Records supplied:
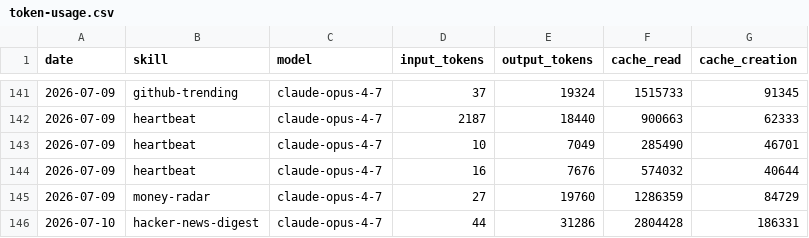
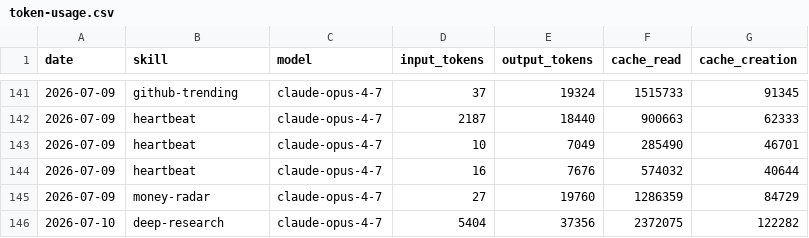
Before and after one commit to Da6hkin/aeon, a CSV file: memory/token-usage.csv, drawn as a sheet; only a part is shown, gaps mark what is left out.

Commit message:
chore(deep-research): auto-commit 2026-07-10

```diff
--- a/memory/token-usage.csv
+++ b/memory/token-usage.csv
@@ -145,2 +145,2 @@ date,skill,model,input_tokens,output_tokens,cache_read,cache_creation
 2026-07-09,money-radar,claude-opus-4-7,27,19760,1286359,84729
-2026-07-10,hacker-news-digest,claude-opus-4-7,44,31286,2804428,186331
+2026-07-10,deep-research,claude-opus-4-7,5404,37356,2372075,122282
```
Also changed, not shown: 5 other files.
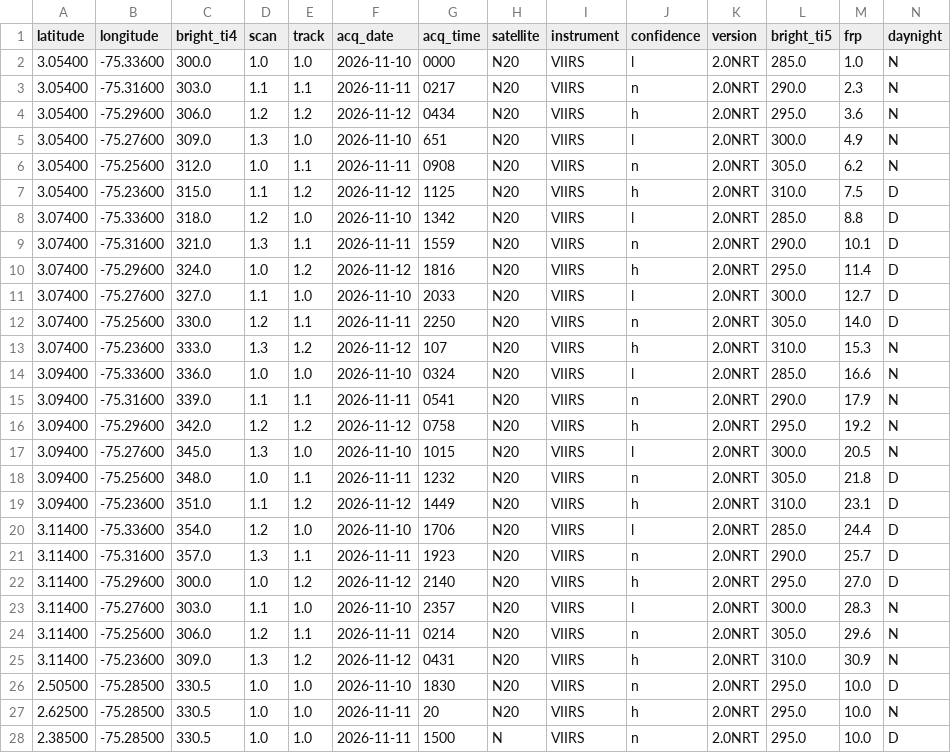
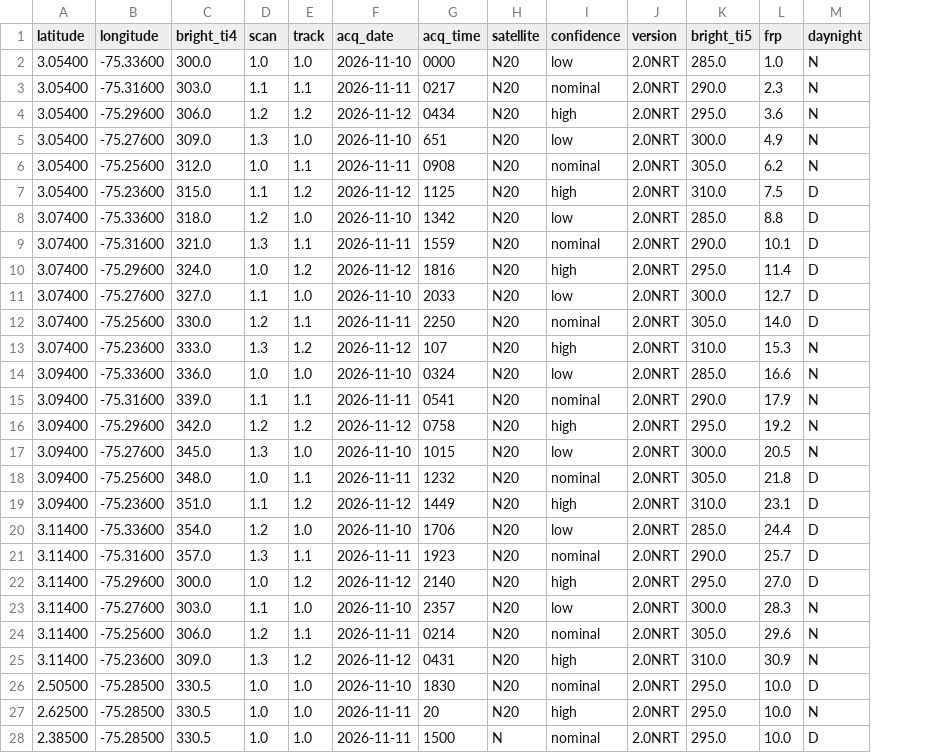
Before and after one commit to DavidCr0007/NASA_trasas_de_Fuego, a CSV file: data/sample/SINTETICO_VIIRS_NOAA20_NRT_huila.csv, drawn as a sheet; removed rows and columns are numbered as before the commit, all else as after; the diff names each change by its address in the sheet, - before the commit and + after, or states it on an @@ line.

```diff
--- a/data/sample/SINTETICO_VIIRS_NOAA20_NRT_huila.csv
+++ b/data/sample/SINTETICO_VIIRS_NOAA20_NRT_huila.csv
-column I (instrument), rows 2-28: all VIIRS
-I2 (confidence): l
+I2 (confidence): low
-I3 (confidence): n
+I3 (confidence): nominal
-I4 (confidence): h
+I4 (confidence): high
-I5 (confidence): l
+I5 (confidence): low
-I6 (confidence): n
+I6 (confidence): nominal
-I7 (confidence): h
+I7 (confidence): high
-I8 (confidence): l
+I8 (confidence): low
-I9 (confidence): n
+I9 (confidence): nominal
-I10 (confidence): h
+I10 (confidence): high
-I11 (confidence): l
+I11 (confidence): low
-I12 (confidence): n
+I12 (confidence): nominal
-I13 (confidence): h
+I13 (confidence): high
-I14 (confidence): l
+I14 (confidence): low
-I15 (confidence): n
+I15 (confidence): nominal
-I16 (confidence): h
+I16 (confidence): high
-I17 (confidence): l
+I17 (confidence): low
-I18 (confidence): n
+I18 (confidence): nominal
-I19 (confidence): h
+I19 (confidence): high
-I20 (confidence): l
+I20 (confidence): low
-I21 (confidence): n
+I21 (confidence): nominal
-I22 (confidence): h
+I22 (confidence): high
-I23 (confidence): l
+I23 (confidence): low
-I24 (confidence): n
+I24 (confidence): nominal
-I25 (confidence): h
+I25 (confidence): high
-I26 (confidence): n
+I26 (confidence): nominal
-I27 (confidence): h
+I27 (confidence): high
-I28 (confidence): n
+I28 (confidence): nominal
```
Also changed, not shown: data/sample/SINTETICO_MODIS_NRT_huila.csv, data/sample/SINTETICO_MODIS_SP_huila.csv, 16 other files.
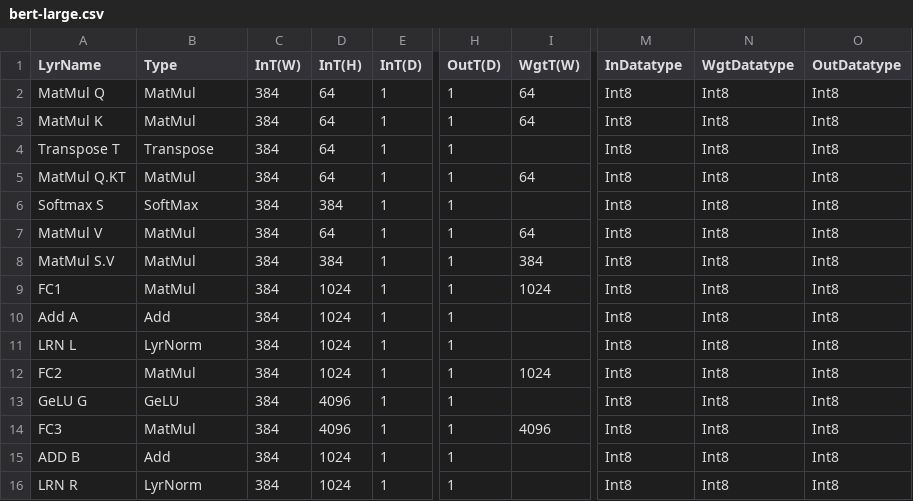
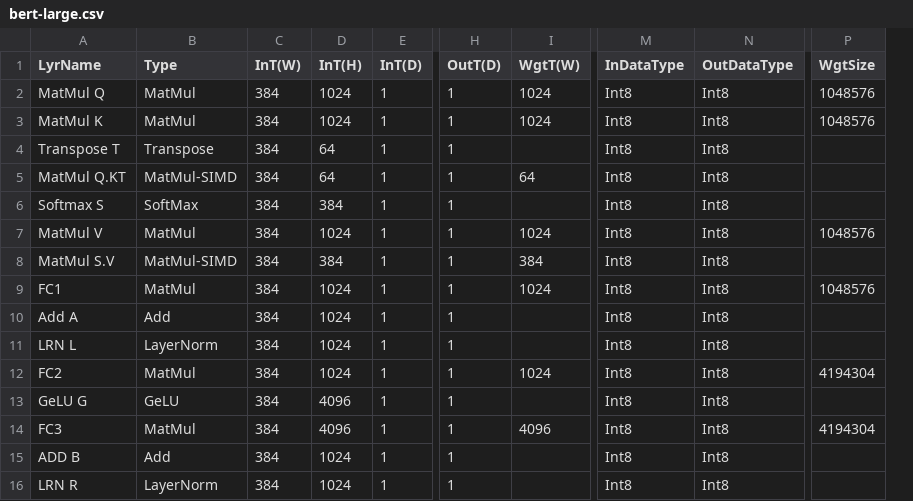
Before and after one commit to MBR-sim/MBR-sim, a CSV file: src/MBR_sim/workloads/csv/bert-large.csv, drawn as a sheet; only a part is shown, gaps mark what is left out; removed rows and columns are numbered as before the commit, all else as after; the diff names each change by its address in the sheet, - before the commit and + after, or states it on an @@ line.

Commit message:
Updated workloads

```diff
--- a/src/MBR_sim/workloads/csv/bert-large.csv
+++ b/src/MBR_sim/workloads/csv/bert-large.csv
-column O (OutDatatype), rows 2-16: all Int8
+column P (WgtSize), rows 2-14: 1048576 | 1048576 |  |  |  | 1048576 |  | 1048576 |  |  | 4194304 |  | 4194304
-M1: InDatatype
+M1: InDataType
-N1: WgtDatatype
+N1: OutDataType
-D2:D3 (InT(H)): 64
+D2:D3 (InT(H)): 1024
-I2:I3 (WgtT(W)): 64
+I2:I3 (WgtT(W)): 1024
-B5 (Type): MatMul
+B5 (Type): MatMul-SIMD
-D7 (InT(H)): 64
+D7 (InT(H)): 1024
-I7 (WgtT(W)): 64
+I7 (WgtT(W)): 1024
-B8 (Type): MatMul
+B8 (Type): MatMul-SIMD
-B11 (Type): LyrNorm
+B11 (Type): LayerNorm
-B16 (Type): LyrNorm
+B16 (Type): LayerNorm
```
Also changed, not shown: 7 other files.
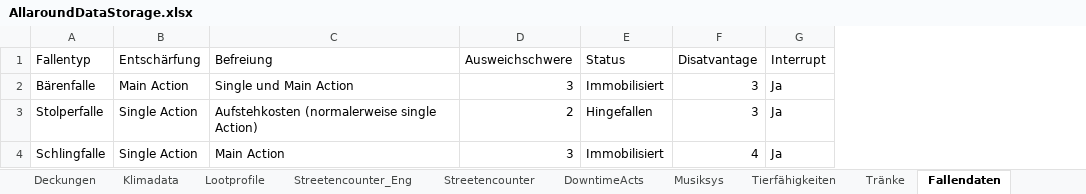
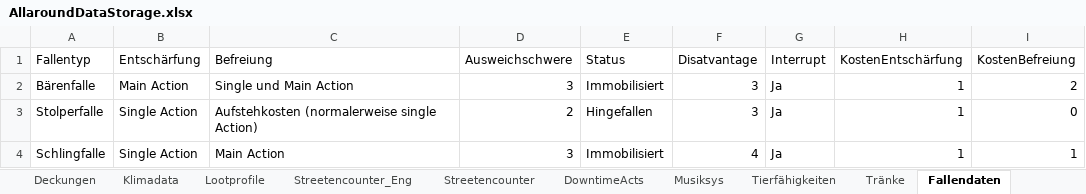
Before and after one commit to SValv/Orbis, an Excel workbook: Container/Data/AllaroundDataStorage.xlsx, sheet Fallendaten, drawn as a sheet; values as stored, in another font and other column widths than the file's, no borders; the diff names each change by its address in the sheet, - before the commit and + after, or states it on an @@ line.

```diff
--- a/Container/Data/AllaroundDataStorage.xlsx (sheet Fallendaten)
+++ b/Container/Data/AllaroundDataStorage.xlsx (sheet Fallendaten)
+column H (KostenEntschärfung), rows 2-4: all 1
+column I (KostenBefreiung), rows 2-4: 2 | 0 | 1
```
Also changed, not shown: BookdownData/BookdownAllgemeinData.xlsx, Container/Data/Profiles.xlsx, 17 other files.
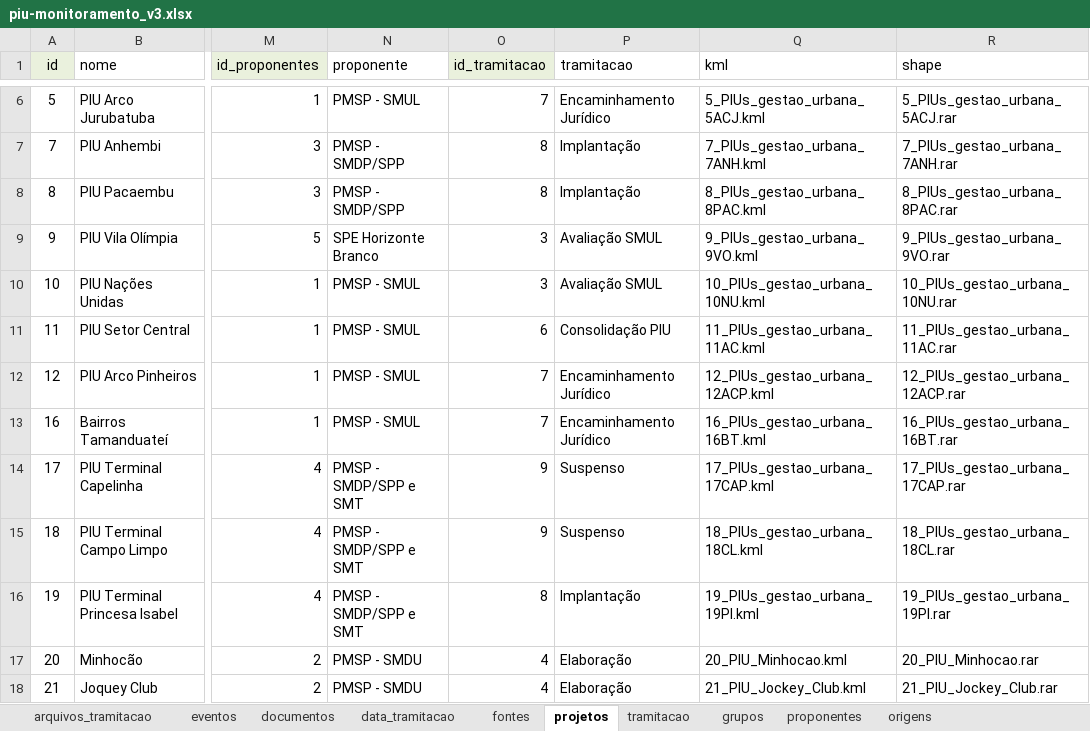
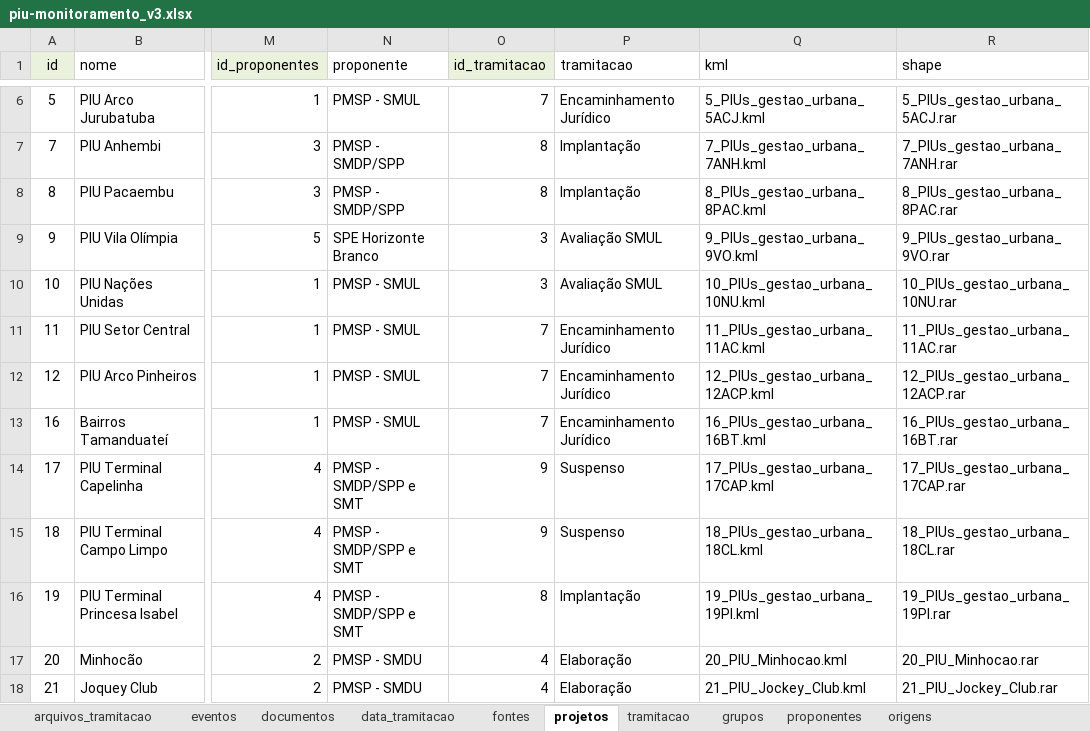
Before and after one commit to SPURB/piu-monitoramento-backend, an Excel workbook: input/piu-monitoramento_v3.xlsx, sheet projetos, drawn as a sheet; only a part is shown, gaps mark what is left out; values as stored, in another font and other column widths than the file's, no borders; conditional formats not drawn; the diff names each change by its address in the sheet, - before the commit and + after, or states it on an @@ line.

```diff
--- a/input/piu-monitoramento_v3.xlsx (sheet projetos)
+++ b/input/piu-monitoramento_v3.xlsx (sheet projetos)
-O11 (id_tramitacao): 6
+O11 (id_tramitacao): 7
-P11 (tramitacao): Consolidação PIU
+P11 (tramitacao): Encaminhamento Jurídico
```
Also changed, not shown: sheet arquivos_tramitacao, sheet data_tramitacao, sheet eventos, formulas that keep their value.
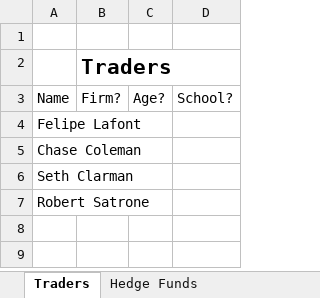
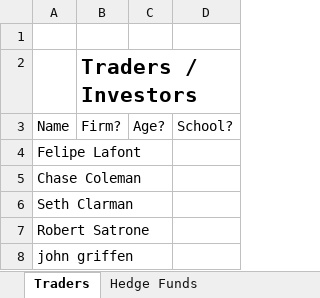
Before and after one commit to jacharles1/financialmodels, an Excel workbook: funds_and_traders.xlsx, sheet Traders, drawn as a sheet; values as stored, in another font and other column widths than the file's, no borders; the diff names each change by its address in the sheet, - before the commit and + after, or states it on an @@ line.

```diff
--- a/funds_and_traders.xlsx (sheet Traders)
+++ b/funds_and_traders.xlsx (sheet Traders)
-B2: Traders
+B2: Traders / Investors
+row 8: john griffen
```
Also changed, not shown: cybersecurity_stocks.xlsx.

Work to be completed:
Output the listing unchanged, pictures excluded.

Exercise output:
Before and after one commit to Da6hkin/aeon, a CSV file: memory/token-usage.csv, drawn as a sheet; only a part is shown, gaps mark what is left out.

Commit message:
chore(deep-research): auto-commit 2026-07-10

```diff
--- a/memory/token-usage.csv
+++ b/memory/token-usage.csv
@@ -145,2 +145,2 @@ date,skill,model,input_tokens,output_tokens,cache_read,cache_creation
 2026-07-09,money-radar,claude-opus-4-7,27,19760,1286359,84729
-2026-07-10,hacker-news-digest,claude-opus-4-7,44,31286,2804428,186331
+2026-07-10,deep-research,claude-opus-4-7,5404,37356,2372075,122282
```
Also changed, not shown: 5 other files.
Before and after one commit to DavidCr0007/NASA_trasas_de_Fuego, a CSV file: data/sample/SINTETICO_VIIRS_NOAA20_NRT_huila.csv, drawn as a sheet; removed rows and columns are numbered as before the commit, all else as after; the diff names each change by its address in the sheet, - before the commit and + after, or states it on an @@ line.

```diff
--- a/data/sample/SINTETICO_VIIRS_NOAA20_NRT_huila.csv
+++ b/data/sample/SINTETICO_VIIRS_NOAA20_NRT_huila.csv
-column I (instrument), rows 2-28: all VIIRS
-I2 (confidence): l
+I2 (confidence): low
-I3 (confidence): n
+I3 (confidence): nominal
-I4 (confidence): h
+I4 (confidence): high
-I5 (confidence): l
+I5 (confidence): low
-I6 (confidence): n
+I6 (confidence): nominal
-I7 (confidence): h
+I7 (confidence): high
-I8 (confidence): l
+I8 (confidence): low
-I9 (confidence): n
+I9 (confidence): nominal
-I10 (confidence): h
+I10 (confidence): high
-I11 (confidence): l
+I11 (confidence): low
-I12 (confidence): n
+I12 (confidence): nominal
-I13 (confidence): h
+I13 (confidence): high
-I14 (confidence): l
+I14 (confidence): low
-I15 (confidence): n
+I15 (confidence): nominal
-I16 (confidence): h
+I16 (confidence): high
-I17 (confidence): l
+I17 (confidence): low
-I18 (confidence): n
+I18 (confidence): nominal
-I19 (confidence): h
+I19 (confidence): high
-I20 (confidence): l
+I20 (confidence): low
-I21 (confidence): n
+I21 (confidence): nominal
-I22 (confidence): h
+I22 (confidence): high
-I23 (confidence): l
+I23 (confidence): low
-I24 (confidence): n
+I24 (confidence): nominal
-I25 (confidence): h
+I25 (confidence): high
-I26 (confidence): n
+I26 (confidence): nominal
-I27 (confidence): h
+I27 (confidence): high
-I28 (confidence): n
+I28 (confidence): nominal
```
Also changed, not shown: data/sample/SINTETICO_MODIS_NRT_huila.csv, data/sample/SINTETICO_MODIS_SP_huila.csv, 16 other files.
Before and after one commit to MBR-sim/MBR-sim, a CSV file: src/MBR_sim/workloads/csv/bert-large.csv, drawn as a sheet; only a part is shown, gaps mark what is left out; removed rows and columns are numbered as before the commit, all else as after; the diff names each change by its address in the sheet, - before the commit and + after, or states it on an @@ line.

Commit message:
Updated workloads

```diff
--- a/src/MBR_sim/workloads/csv/bert-large.csv
+++ b/src/MBR_sim/workloads/csv/bert-large.csv
-column O (OutDatatype), rows 2-16: all Int8
+column P (WgtSize), rows 2-14: 1048576 | 1048576 |  |  |  | 1048576 |  | 1048576 |  |  | 4194304 |  | 4194304
-M1: InDatatype
+M1: InDataType
-N1: WgtDatatype
+N1: OutDataType
-D2:D3 (InT(H)): 64
+D2:D3 (InT(H)): 1024
-I2:I3 (WgtT(W)): 64
+I2:I3 (WgtT(W)): 1024
-B5 (Type): MatMul
+B5 (Type): MatMul-SIMD
-D7 (InT(H)): 64
+D7 (InT(H)): 1024
-I7 (WgtT(W)): 64
+I7 (WgtT(W)): 1024
-B8 (Type): MatMul
+B8 (Type): MatMul-SIMD
-B11 (Type): LyrNorm
+B11 (Type): LayerNorm
-B16 (Type): LyrNorm
+B16 (Type): LayerNorm
```
Also changed, not shown: 7 other files.
Before and after one commit to SValv/Orbis, an Excel workbook: Container/Data/AllaroundDataStorage.xlsx, sheet Fallendaten, drawn as a sheet; values as stored, in another font and other column widths than the file's, no borders; the diff names each change by its address in the sheet, - before the commit and + after, or states it on an @@ line.

```diff
--- a/Container/Data/AllaroundDataStorage.xlsx (sheet Fallendaten)
+++ b/Container/Data/AllaroundDataStorage.xlsx (sheet Fallendaten)
+column H (KostenEntschärfung), rows 2-4: all 1
+column I (KostenBefreiung), rows 2-4: 2 | 0 | 1
```
Also changed, not shown: BookdownData/BookdownAllgemeinData.xlsx, Container/Data/Profiles.xlsx, 17 other files.
Before and after one commit to SPURB/piu-monitoramento-backend, an Excel workbook: input/piu-monitoramento_v3.xlsx, sheet projetos, drawn as a sheet; only a part is shown, gaps mark what is left out; values as stored, in another font and other column widths than the file's, no borders; conditional formats not drawn; the diff names each change by its address in the sheet, - before the commit and + after, or states it on an @@ line.

```diff
--- a/input/piu-monitoramento_v3.xlsx (sheet projetos)
+++ b/input/piu-monitoramento_v3.xlsx (sheet projetos)
-O11 (id_tramitacao): 6
+O11 (id_tramitacao): 7
-P11 (tramitacao): Consolidação PIU
+P11 (tramitacao): Encaminhamento Jurídico
```
Also changed, not shown: sheet arquivos_tramitacao, sheet data_tramitacao, sheet eventos, formulas that keep their value.
Before and after one commit to jacharles1/financialmodels, an Excel workbook: funds_and_traders.xlsx, sheet Traders, drawn as a sheet; values as stored, in another font and other column widths than the file's, no borders; the diff names each change by its address in the sheet, - before the commit and + after, or states it on an @@ line.

```diff
--- a/funds_and_traders.xlsx (sheet Traders)
+++ b/funds_and_traders.xlsx (sheet Traders)
-B2: Traders
+B2: Traders / Investors
+row 8: john griffen
```
Also changed, not shown: cybersecurity_stocks.xlsx.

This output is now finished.